chronic kidney disease; CVD risk factors; microalbuminuria; Asians; Native Hawaiians Pacific Islanders


Community Health and Preventive Medicine | Medicine and Health Sciences | Public Health


Objective The objective of this study was to further examine the relationship of associated cardiovascular risk factors and chronic kidney disease (CKD) with a large cross-sectional sample of Native Hawaiians, Japanese, Chinese, Filipino, and White participants who were enrolled in the National Kidney Foundation of Hawai'i Kidney Early Detection Screening (KEDS) program.

Methods Data for this cross-sectional study was collected between 2006 and 2009 from the National Kidney Foundation of Hawaii (NKFH). Nine hundred and fifteen participants who attended the NKFH KEDS program were 18 years and older, and residents of the State of Hawaii. Data included demographic information, clinical risk factors, anthropometric measurements, and lab values. Microalbuminuria was used as an indicator for CKD. Descriptive analysis using frequencies, means, and standard deviations, chi-square tests, and ANOVA were conducted to examine the differences in cardiovascular disease (CVD) risk factors and normal and abnormal microalbuminuria groups. A multivariate hierarchical logistic regression model was used to identify the CV risk factors associated with abnormal microalbuminuria. The Hosmer and Lemeshow Goodness of Fit test and R-2-type indices examined the fit of the regression model to the data. Results Significant results related to microalbuminuria included BMI (p=0.004), glucose (p=.004), and Japanese ethnicity (p=.008).

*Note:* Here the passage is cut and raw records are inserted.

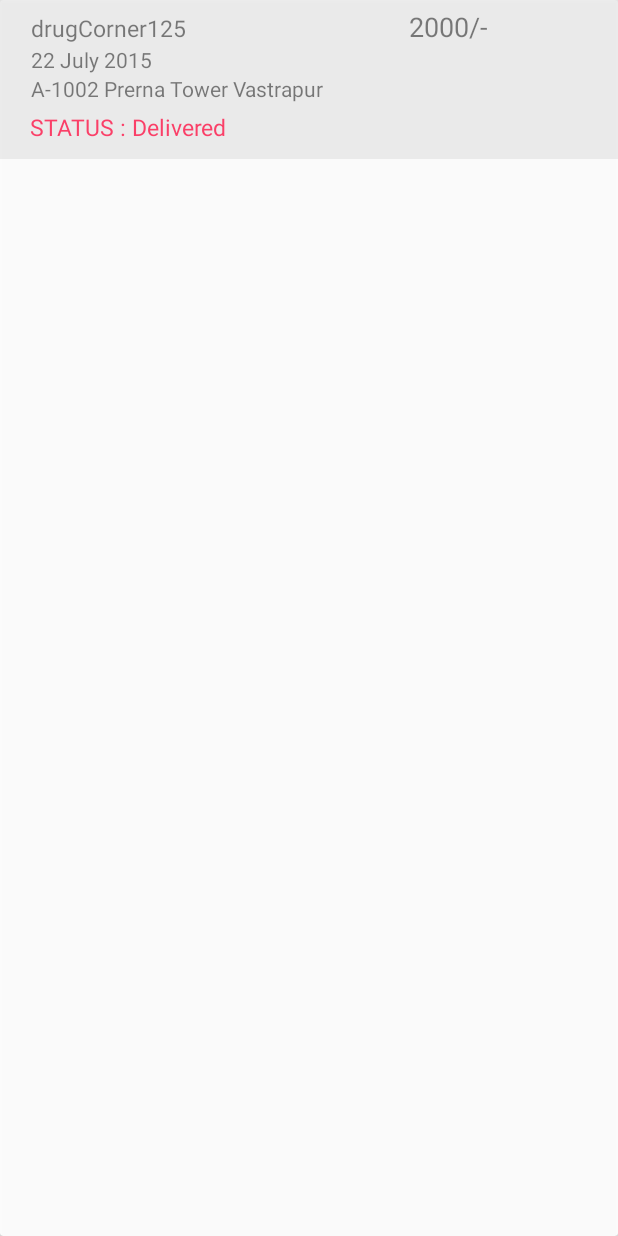
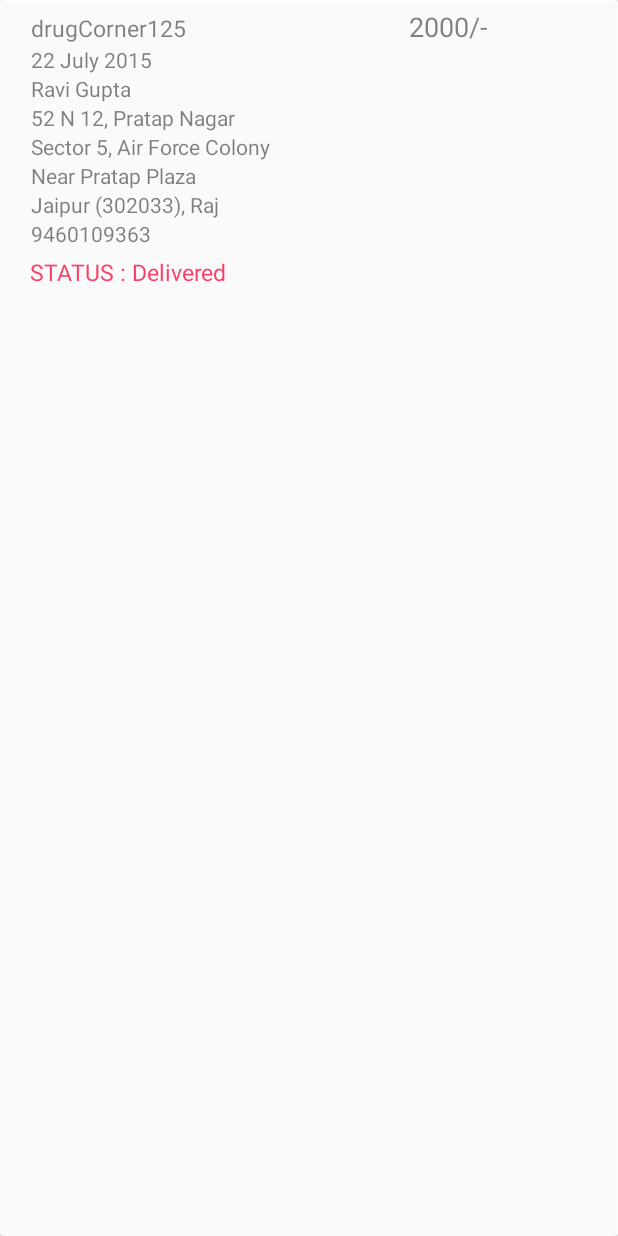
Before and after one commit to CODE-SPINACH/tarun-customer, an Android app: the layout cards_order.xml on its own in the app's theme, with its tools: preview values and no code run, on a phone screen of 412 x 824 dp. Run offline under Robolectric (Android 15) with nearby library versions, the phone set to English and light mode, and no system bars.

Commit message:
Third commit @ravi

```diff
--- a/app/src/main/java/com/app/drugcorner32/dc_template/Adapters/OrderItemListAdapter.java
+++ b/app/src/main/java/com/app/drugcorner32/dc_template/Adapters/OrderItemListAdapter.java
@@ -199,7 +199,7 @@ public class OrderItemListAdapter extends BaseAdapter {
                 holder0.checkBox.setChecked(getItem(position).getSelected());
                 holder0.count = 0;
 
-                holder0.numberOfDrugsView.setText(""+childCount + " drugs");
+                holder0.numberOfDrugsView.setText(""+childCount + " DRUGS");
                 holder0.costView.setText(getItem(position).getPrescriptionDetails().getCost() + "/-");
 
                 if(childCount != holder0.linearLayouts.size()) {
--- a/app/src/main/res/layout/cards_medicine.xml
+++ b/app/src/main/res/layout/cards_medicine.xml
@@ -116,13 +116,14 @@
                     android:gravity="right"/>-->
 
                 <TextView
+
                     android:padding="6dp"
                     android:layout_marginTop="20dp"
                     android:textColor="#FF305D"
                     android:layout_width="wrap_content"
                     android:layout_height="wrap_content"
                     android:text="200/-"
-                    android:layout_marginRight="3dp"
+                    android:layout_marginRight="4dp"
                     android:id="@+id/medicineCardTextView3"/>
             </LinearLayout>
 
--- a/app/src/main/res/layout/cards_order.xml
+++ b/app/src/main/res/layout/cards_order.xml
@@ -15,7 +15,7 @@
             android:padding="5dp"
             android:layout_height="wrap_content"
             android:orientation="horizontal"
-            android:background="#EEE">
+            android:background="#FFF">
 
             <CheckBox
                 android:id="@+id/orderCheckBox"
@@ -63,11 +63,47 @@
                     android:text="22 July 2015"/>
 
                 <TextView
+                    android:id="@+id/orderAddressTextView1"
+                    android:layout_width="match_parent"
+                    android:layout_height="wrap_content"
+                    android:paddingLeft="15dp"
+                    android:text="Ravi Gupta"/>
+
+                <TextView
+                    android:id="@+id/orderAddressTextView12"
+                    android:layout_width="match_parent"
+                    android:layout_height="wrap_content"
+                    android:paddingLeft="15dp"
+                    android:text="52 N 12, Pratap Nagar"/>
+
+                <TextView
+                    android:id="@+id/orderAddressTextView13"
+                    android:layout_width="match_parent"
+                    android:layout_height="wrap_content"
+                    android:paddingLeft="15dp"
+                    android:text="Sector 5, Air Force Colony"/>
+
+
+                <TextView
+                    android:id="@+id/orderAddressTextView14"
+                    android:layout_width="match_parent"
+                    android:layout_height="wrap_content"
+                    android:paddingLeft="15dp"
+                    android:text="Near Pratap Plaza"/>
+
+                <TextView
+                    android:id="@+id/orderAddressTextView15"
+                    android:layout_width="match_parent"
+                    android:layout_height="wrap_content"
+                    android:paddingLeft="15dp"
+                    android:text="Jaipur (302033), Raj"/>
+
+                <TextView
                     android:id="@+id/orderAddressTextView"
                     android:layout_width="match_parent"
                     android:layout_height="wrap_content"
                     android:paddingLeft="15dp"
-                    android:text="A-1002 Prerna Tower Vastrapur"/>
+                    android:text="9460109363"/>
 
                 <TextView
                     android:id="@+id/orderStatusTextView"
```
Also changed, not shown: app/src/main/res/layout/cards_child_prescription.xml (+9 -1 lines), app/src/main/res/layout/cards_translated_prescription.xml (+4 -3 lines), app/src/main/res/layout/dialog_previous_order.xml (+35 -18 lines), app/src/main/res/layout/fragment_buy_medicine.xml (+5 -3 lines), 2 other files.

Conclusion The findings support the need to address CVD risk factors in NKFH KEDS program.

Keywords: chronic kidney disease, CVD risk factors, microalbuminuria, Asians, Native Hawaiians Pacific Islanders